In a sugar refinery’s cane fields, fire broke out around 4 am on a 12-m long container with forty 50-litre drums of sodium hydrosulphite, formerly used to whiten sugar. Rubber and metal waste (worn belts, equipment) were stored towards the front of the container while awaiting disposal by a specialist.
The watchman notified the site’s Safety and Environment Manager, who asked that emergency backup be called before informing the refinery director, prompting the director to visit the site. At the scene by 4:30 am, fire-fighters set up a safety perimeter, attacked the burning rubber and wood (pallets and the container floor), and eliminated the smoke plume heading towards the sea.
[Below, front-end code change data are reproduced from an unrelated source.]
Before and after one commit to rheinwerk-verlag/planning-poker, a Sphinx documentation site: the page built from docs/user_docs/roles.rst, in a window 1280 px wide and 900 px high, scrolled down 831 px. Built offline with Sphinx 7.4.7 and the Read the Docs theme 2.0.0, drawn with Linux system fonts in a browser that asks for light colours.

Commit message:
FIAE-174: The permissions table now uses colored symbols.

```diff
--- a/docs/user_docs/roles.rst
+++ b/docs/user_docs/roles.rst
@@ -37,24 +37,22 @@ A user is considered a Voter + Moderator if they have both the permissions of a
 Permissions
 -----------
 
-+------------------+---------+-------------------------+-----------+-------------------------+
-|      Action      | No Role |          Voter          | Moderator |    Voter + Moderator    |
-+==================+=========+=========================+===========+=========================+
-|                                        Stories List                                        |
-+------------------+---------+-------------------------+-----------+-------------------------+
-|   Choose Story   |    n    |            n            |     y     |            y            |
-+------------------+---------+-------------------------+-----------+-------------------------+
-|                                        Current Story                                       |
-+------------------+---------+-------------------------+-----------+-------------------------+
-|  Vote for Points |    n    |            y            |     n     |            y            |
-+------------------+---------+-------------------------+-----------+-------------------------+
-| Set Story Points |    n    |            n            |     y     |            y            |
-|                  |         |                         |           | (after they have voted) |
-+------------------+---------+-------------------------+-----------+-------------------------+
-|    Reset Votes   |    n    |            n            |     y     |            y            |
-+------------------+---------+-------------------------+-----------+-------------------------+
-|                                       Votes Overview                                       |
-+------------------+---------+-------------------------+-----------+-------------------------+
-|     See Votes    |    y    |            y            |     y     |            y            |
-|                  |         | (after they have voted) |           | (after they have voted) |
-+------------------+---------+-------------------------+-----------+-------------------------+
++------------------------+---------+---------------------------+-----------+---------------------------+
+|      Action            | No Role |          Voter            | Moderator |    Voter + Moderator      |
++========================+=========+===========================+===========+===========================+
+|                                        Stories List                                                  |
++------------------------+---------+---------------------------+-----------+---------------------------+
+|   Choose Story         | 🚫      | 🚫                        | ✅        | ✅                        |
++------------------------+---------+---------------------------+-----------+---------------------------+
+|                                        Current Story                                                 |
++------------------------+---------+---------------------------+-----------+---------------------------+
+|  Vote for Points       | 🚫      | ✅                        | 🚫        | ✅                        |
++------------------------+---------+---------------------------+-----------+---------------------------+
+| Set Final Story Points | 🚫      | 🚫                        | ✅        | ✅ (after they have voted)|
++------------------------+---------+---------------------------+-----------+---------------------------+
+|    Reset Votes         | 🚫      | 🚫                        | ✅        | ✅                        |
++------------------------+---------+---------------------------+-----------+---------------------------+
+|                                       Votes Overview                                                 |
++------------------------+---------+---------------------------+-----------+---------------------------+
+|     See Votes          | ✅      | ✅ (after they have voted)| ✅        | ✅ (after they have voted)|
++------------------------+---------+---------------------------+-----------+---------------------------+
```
The inspection authorities for classified facilities, alerted at 7:30 am, arrived at the site. Personnel were evacuated and adjacent industries duly warned. Given the dominating wind directions and nearby dwellings, a mobile measurement station was installed by ORA (Regional Air Observatory) upon inspectorate request. The fire fuelled by plastics and wood was brought under control by 2 pm. High CO and H2S concentrations (100 ppm after ventilation) were measured both inside and surrounding the container. In observing that smoke was escaping from 5 barrels, first responders cooled the container, whose temperature had risen to 110°C over its upper part and 70°C in the lower section. Since the accessible hydrosulphite barrels were at 90°C, i.e. above the product decomposition temperature, they were removed and placed under a double sarcophagus in 200-litre jugs filled with sand, with these jugs being stored in 1-m³ bulk vessels also filled with sand. This mitigation step was completed by about 10:30 pm, and the fire department monitoring plan was lifted at 8:30 the next morning.
This fire was caused jointly by heavy rains sweeping across the island and inappropriate storage conditions, i.e. damaged barrels of sodium hydrosulphite reacting violently in contact with water. This extremely exothermic reaction led to the formation of SO2, though the confined vessels (i.e. barrels) and high temperature also induced a strong release of H2S.
On-site waste management policy did not comply with either the Prefectural order or the storage conditions indicated in the product safety sheet, given: a permeable storage zone, no protections in place against foul weather, distinct storage zones for the various wastes not clearly delineated, and lack of an effective sorting protocol. In storage for over 5 years, some of these wastes should have been eliminated well before. The refinery operator was issued a formal notice to dispose of all non-hazardous wastes within a 2-week period and hazardous wastes, for which disposal streams had not yet been well organised, within 3 months. An emergency measure was proposed to: regulate combustible waste storage while awaiting its removal, and prescribe the minimal set of conditions to be respected, i.e. individual protective gear, fire detection and protection resources of sufficient quantity and properly allocated.